## Brief
The output should be every line below that includes the word "paper".

## Task material
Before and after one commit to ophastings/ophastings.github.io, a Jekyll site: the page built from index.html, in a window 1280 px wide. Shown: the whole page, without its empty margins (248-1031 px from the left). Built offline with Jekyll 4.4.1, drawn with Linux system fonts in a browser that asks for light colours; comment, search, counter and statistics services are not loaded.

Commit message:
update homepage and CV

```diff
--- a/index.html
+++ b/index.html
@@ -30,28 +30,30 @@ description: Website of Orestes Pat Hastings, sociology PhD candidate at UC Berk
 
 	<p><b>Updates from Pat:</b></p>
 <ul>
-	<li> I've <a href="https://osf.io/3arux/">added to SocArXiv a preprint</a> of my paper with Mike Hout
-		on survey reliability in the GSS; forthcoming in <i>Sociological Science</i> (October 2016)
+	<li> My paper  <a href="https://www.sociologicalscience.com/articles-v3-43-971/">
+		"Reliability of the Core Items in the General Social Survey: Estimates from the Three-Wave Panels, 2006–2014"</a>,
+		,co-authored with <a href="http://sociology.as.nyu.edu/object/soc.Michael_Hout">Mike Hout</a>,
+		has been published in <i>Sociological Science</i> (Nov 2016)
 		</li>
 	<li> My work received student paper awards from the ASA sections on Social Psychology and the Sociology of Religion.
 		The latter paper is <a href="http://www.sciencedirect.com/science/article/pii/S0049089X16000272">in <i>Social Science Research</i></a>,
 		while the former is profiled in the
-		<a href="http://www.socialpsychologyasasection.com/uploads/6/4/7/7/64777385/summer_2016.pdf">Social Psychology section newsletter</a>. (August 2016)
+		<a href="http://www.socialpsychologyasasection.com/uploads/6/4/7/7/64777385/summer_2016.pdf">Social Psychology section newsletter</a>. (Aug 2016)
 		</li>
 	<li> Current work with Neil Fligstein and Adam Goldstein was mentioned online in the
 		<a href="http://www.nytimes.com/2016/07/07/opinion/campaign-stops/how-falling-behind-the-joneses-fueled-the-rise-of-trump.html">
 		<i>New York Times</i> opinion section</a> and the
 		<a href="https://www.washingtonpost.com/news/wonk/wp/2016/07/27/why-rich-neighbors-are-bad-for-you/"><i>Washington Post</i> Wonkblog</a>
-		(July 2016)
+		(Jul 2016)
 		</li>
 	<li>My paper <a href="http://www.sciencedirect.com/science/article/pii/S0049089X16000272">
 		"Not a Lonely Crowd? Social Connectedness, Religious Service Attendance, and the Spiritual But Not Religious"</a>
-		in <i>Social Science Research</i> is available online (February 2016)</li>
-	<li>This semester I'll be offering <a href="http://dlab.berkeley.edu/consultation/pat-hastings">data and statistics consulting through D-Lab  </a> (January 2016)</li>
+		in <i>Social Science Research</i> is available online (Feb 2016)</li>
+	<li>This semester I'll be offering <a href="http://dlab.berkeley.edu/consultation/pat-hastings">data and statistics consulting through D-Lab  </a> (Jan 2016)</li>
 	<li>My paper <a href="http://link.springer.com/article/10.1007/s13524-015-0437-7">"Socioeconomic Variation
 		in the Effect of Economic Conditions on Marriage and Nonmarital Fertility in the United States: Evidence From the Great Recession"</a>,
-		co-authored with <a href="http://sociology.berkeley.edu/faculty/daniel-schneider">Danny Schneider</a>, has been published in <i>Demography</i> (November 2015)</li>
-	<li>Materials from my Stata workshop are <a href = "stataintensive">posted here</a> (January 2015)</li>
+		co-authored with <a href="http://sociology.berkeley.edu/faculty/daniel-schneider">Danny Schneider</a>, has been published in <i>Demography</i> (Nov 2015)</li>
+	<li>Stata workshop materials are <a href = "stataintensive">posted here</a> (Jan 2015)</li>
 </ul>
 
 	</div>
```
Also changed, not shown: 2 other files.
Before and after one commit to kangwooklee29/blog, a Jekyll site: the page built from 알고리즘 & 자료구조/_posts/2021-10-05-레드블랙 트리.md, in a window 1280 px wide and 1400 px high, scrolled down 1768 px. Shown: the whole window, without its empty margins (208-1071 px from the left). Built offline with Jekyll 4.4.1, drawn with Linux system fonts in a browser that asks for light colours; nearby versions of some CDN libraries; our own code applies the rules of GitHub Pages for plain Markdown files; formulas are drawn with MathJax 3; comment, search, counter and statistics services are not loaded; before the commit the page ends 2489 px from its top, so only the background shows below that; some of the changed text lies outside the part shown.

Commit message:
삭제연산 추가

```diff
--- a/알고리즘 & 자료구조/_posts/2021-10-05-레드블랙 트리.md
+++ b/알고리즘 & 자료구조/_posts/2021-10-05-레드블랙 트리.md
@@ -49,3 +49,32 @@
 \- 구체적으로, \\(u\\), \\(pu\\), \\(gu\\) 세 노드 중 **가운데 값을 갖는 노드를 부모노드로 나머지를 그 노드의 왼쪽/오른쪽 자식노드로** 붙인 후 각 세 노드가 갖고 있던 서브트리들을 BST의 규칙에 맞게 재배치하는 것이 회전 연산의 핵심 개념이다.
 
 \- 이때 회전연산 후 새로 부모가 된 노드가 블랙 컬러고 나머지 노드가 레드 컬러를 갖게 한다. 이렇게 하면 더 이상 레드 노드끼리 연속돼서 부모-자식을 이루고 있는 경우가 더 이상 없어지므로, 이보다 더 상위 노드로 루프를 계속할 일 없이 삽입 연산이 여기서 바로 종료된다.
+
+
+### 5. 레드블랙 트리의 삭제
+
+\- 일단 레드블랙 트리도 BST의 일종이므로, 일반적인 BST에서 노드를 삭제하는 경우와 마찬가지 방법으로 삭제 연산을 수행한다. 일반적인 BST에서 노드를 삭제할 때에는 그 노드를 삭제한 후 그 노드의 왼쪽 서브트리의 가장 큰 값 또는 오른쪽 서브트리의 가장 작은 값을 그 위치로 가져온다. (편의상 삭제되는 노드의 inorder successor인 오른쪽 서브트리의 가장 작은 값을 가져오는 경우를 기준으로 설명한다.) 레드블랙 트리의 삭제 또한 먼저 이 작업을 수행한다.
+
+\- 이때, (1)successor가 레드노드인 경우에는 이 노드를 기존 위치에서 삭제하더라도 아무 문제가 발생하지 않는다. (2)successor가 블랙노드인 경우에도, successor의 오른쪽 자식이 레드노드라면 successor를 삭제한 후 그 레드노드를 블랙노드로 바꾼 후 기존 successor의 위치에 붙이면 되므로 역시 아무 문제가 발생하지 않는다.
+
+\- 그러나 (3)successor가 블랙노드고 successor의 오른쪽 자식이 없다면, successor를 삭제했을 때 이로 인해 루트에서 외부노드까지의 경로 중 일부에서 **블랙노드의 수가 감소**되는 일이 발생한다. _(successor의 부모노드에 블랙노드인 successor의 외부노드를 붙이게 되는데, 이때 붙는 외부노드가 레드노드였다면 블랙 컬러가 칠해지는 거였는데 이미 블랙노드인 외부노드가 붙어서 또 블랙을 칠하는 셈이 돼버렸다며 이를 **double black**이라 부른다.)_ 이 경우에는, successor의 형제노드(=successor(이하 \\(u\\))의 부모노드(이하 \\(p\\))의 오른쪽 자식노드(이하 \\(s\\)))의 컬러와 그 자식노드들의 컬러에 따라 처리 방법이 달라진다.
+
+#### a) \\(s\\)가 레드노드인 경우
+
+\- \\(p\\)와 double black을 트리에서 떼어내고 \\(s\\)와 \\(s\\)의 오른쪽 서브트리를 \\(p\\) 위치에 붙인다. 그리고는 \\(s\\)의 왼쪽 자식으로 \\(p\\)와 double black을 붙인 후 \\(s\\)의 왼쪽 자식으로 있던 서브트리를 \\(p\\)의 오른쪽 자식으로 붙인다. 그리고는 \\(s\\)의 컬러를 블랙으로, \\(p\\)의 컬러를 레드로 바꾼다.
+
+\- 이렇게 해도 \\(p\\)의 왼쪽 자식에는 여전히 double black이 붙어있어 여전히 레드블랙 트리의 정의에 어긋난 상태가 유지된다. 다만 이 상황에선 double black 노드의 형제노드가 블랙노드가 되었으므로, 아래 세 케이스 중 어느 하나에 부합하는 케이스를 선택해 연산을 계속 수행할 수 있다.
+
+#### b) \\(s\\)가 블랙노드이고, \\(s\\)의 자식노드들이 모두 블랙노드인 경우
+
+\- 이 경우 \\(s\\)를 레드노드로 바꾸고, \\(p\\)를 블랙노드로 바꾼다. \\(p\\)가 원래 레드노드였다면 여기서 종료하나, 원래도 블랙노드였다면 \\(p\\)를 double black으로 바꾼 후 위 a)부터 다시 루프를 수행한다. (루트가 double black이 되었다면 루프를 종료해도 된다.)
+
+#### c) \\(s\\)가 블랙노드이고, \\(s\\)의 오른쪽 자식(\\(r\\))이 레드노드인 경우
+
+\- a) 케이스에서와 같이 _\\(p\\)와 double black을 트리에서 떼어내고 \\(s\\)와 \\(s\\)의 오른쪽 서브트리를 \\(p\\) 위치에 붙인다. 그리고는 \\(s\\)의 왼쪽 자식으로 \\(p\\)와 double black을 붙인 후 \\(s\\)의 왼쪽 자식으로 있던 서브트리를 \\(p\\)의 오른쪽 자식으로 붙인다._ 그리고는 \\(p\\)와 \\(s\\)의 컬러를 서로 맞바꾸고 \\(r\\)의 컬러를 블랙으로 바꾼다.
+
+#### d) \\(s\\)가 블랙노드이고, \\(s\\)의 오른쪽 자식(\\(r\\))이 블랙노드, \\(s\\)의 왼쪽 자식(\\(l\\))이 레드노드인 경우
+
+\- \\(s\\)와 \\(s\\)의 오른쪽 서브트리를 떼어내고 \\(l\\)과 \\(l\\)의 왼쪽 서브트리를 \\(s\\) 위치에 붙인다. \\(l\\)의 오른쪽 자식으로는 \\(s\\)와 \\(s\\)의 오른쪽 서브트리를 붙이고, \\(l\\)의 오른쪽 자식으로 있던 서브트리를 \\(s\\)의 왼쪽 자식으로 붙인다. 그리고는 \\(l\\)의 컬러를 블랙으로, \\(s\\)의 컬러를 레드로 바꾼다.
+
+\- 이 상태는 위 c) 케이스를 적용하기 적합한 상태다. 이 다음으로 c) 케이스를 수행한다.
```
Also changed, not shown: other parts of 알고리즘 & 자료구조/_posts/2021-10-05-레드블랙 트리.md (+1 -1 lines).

## Answer area
-	<li> I've <a href="https://osf.io/3arux/">added to SocArXiv a preprint</a> of my paper with Mike Hout
+	<li> My paper  <a href="https://www.sociologicalscience.com/articles-v3-43-971/">
 	<li> My work received student paper awards from the ASA sections on Social Psychology and the Sociology of Religion.
 		The latter paper is <a href="http://www.sciencedirect.com/science/article/pii/S0049089X16000272">in <i>Social Science Research</i></a>,
 	<li>My paper <a href="http://www.sciencedirect.com/science/article/pii/S0049089X16000272">
 	<li>My paper <a href="http://link.springer.com/article/10.1007/s13524-015-0437-7">"Socioeconomic Variation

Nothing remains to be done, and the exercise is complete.